-------- Record set --------
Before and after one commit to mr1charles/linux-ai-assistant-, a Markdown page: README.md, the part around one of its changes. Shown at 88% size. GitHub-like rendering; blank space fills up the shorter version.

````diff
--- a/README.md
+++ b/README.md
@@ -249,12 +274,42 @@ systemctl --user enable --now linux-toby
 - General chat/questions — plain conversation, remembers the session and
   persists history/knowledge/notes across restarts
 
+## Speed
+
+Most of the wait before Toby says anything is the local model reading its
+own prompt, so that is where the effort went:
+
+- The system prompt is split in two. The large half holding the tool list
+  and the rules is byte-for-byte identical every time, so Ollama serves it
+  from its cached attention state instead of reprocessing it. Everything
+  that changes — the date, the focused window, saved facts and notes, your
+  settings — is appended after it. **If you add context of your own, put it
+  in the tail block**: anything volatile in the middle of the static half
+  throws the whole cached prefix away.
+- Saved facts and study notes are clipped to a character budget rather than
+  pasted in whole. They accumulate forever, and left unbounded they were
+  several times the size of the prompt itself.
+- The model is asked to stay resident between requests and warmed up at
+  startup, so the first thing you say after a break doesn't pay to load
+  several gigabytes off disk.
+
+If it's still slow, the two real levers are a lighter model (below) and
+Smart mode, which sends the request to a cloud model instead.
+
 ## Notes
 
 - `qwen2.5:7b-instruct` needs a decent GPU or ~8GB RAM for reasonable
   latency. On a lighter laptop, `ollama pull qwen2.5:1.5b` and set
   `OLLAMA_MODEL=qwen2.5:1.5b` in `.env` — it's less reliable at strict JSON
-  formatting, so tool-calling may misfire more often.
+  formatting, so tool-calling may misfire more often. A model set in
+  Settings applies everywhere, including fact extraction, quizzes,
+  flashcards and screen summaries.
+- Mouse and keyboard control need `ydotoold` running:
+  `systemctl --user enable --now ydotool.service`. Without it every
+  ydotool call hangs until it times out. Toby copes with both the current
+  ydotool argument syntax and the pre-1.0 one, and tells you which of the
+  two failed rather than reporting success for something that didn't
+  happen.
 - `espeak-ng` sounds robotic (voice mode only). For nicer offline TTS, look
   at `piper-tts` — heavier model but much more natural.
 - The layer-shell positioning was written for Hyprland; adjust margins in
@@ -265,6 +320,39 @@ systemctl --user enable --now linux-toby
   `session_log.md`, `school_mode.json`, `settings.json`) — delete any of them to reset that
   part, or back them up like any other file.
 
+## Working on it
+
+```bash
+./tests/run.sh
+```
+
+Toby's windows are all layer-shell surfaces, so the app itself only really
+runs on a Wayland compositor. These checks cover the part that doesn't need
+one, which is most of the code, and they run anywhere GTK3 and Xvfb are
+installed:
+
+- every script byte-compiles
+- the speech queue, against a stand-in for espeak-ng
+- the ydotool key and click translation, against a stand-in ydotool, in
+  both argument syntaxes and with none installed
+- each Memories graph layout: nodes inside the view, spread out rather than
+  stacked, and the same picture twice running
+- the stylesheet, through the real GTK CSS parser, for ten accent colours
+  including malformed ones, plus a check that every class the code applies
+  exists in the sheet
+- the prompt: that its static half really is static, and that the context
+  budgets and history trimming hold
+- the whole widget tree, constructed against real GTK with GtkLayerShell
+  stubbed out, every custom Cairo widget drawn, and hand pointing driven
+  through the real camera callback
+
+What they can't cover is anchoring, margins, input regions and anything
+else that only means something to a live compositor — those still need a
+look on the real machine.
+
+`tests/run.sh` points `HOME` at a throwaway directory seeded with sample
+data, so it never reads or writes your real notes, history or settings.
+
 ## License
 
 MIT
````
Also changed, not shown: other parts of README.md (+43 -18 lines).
--------
-------- Record set --------
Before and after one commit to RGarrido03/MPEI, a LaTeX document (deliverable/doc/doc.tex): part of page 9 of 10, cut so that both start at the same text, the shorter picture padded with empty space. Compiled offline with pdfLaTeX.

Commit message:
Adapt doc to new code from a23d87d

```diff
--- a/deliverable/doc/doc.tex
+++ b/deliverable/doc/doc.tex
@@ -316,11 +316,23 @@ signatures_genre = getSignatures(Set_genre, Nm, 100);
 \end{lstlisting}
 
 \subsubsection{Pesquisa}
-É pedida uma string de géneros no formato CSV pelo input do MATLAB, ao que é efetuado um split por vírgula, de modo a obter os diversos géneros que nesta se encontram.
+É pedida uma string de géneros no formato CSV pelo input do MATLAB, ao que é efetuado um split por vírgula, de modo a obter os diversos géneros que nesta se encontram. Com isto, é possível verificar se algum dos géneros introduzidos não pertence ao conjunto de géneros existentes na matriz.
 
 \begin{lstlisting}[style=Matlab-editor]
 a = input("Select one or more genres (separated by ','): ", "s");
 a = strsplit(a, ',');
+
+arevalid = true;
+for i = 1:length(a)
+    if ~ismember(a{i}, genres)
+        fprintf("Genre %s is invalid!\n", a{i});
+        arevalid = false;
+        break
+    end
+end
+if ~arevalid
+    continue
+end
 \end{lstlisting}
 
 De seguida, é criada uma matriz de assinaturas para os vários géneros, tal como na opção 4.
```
--------
Task directions - Where a line above holds the word "that", copy it.

Task solution -
+own prompt, so that is where the effort went:
+  that changes — the date, the focused window, saved facts and notes, your
+  two failed rather than reporting success for something that didn't
   `session_log.md`, `school_mode.json`, `settings.json`) — delete any of them to reset that
+runs on a Wayland compositor. These checks cover the part that doesn't need
+  including malformed ones, plus a check that every class the code applies
+- the prompt: that its static half really is static, and that the context
+else that only means something to a live compositor — those still need a
Before and after one commit to RGarrido03/MPEI, a LaTeX document (deliverable/doc/doc.tex): part of page 9 of 10, cut so that both start at the same text, the shorter picture padded with empty space. Compiled offline with pdfLaTeX.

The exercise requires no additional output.